Assisted Reproductive Technologies (ART) encompass a range of techniques to artificially enhance fertility, with enormous potential to complement existing captive breeding programs by allowing more precise control over reproduction and the genetic management of species. While there are several examples of ARTs forming an integral component of successful mammalian conservation programs, their potential in aiding amphibian conservation is only beginning to be realised. Our research at the University of Wollongong is focussed on developing ARTs for common model frog species such as the Bibron’s toadlet (Pseudophryne bibronii), and applying these techniques to northern and southern Corroboree frogs. Research includes manipulating hormone profiles to induce natural breeding behaviour, hormonal induction of sperm and egg release, short-term sperm and egg storage, sperm motility activation and in vitro fertilisation (IVF). We are also interested in investigating the role of diet and nutrition on amphibian growth and development, reproductive output, gamete quality and offspring survival.

For more information on this research contact Dr Phil Byrne

Bibron’s Toadlet (Pseudophryne bibronii) embryos generated via IVF.

Corroboree Frog tadpole rearing facilities at University of Wollongong.

Australian National University

The research being undertaken at the Australian National University is based on understanding why some Northern Corroboree Frog populations appear to be surviving better than others, despite the presence of the amphibian chytrid fungus. Preliminary observations noted large differences in the abundance of the common Eastern Froglet in different Corroboree Frog populations. Further surveys and sampling found that common eastern froglets carry amphibian chytrid fungus. However, the common Eastern Froglet has not declined and appears to be resistant, acting as a reservoir host for the pathogen. Surveys and disease sampling in Northern Corroboree Frog populations found that the level of amphibian chytrid fungus infection was related to the abundance of the common eastern froglet. The largest Northern Corroboree Frog populations now occur where habitat features are not suitable for common Eastern Froglets. These populations experience reduced disease pressure, providing a positive outlook. This knowledge is currently being used to inform reintroduction strategies for both Corroboree Frog species.

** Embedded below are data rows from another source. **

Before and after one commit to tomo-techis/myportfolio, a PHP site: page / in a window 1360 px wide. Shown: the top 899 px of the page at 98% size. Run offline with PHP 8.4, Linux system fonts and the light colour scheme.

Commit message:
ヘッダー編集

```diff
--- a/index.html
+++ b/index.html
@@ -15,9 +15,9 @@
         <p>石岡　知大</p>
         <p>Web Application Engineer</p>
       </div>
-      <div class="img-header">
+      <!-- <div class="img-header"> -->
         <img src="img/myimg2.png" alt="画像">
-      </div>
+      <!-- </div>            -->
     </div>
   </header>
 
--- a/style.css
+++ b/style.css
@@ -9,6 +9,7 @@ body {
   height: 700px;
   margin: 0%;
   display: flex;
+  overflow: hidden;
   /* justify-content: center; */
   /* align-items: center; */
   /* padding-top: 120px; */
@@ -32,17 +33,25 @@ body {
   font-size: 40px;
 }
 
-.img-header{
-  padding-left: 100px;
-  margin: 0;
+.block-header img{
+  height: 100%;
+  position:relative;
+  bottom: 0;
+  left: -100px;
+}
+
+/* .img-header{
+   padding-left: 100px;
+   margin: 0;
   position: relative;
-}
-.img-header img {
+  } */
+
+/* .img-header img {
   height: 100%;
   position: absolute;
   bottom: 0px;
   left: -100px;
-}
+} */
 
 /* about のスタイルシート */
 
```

For more information on this research contact Benjamin Scheele

Corroboree Frog being swabbed for chytrid fungus

(Photo: David Hunter, OEH)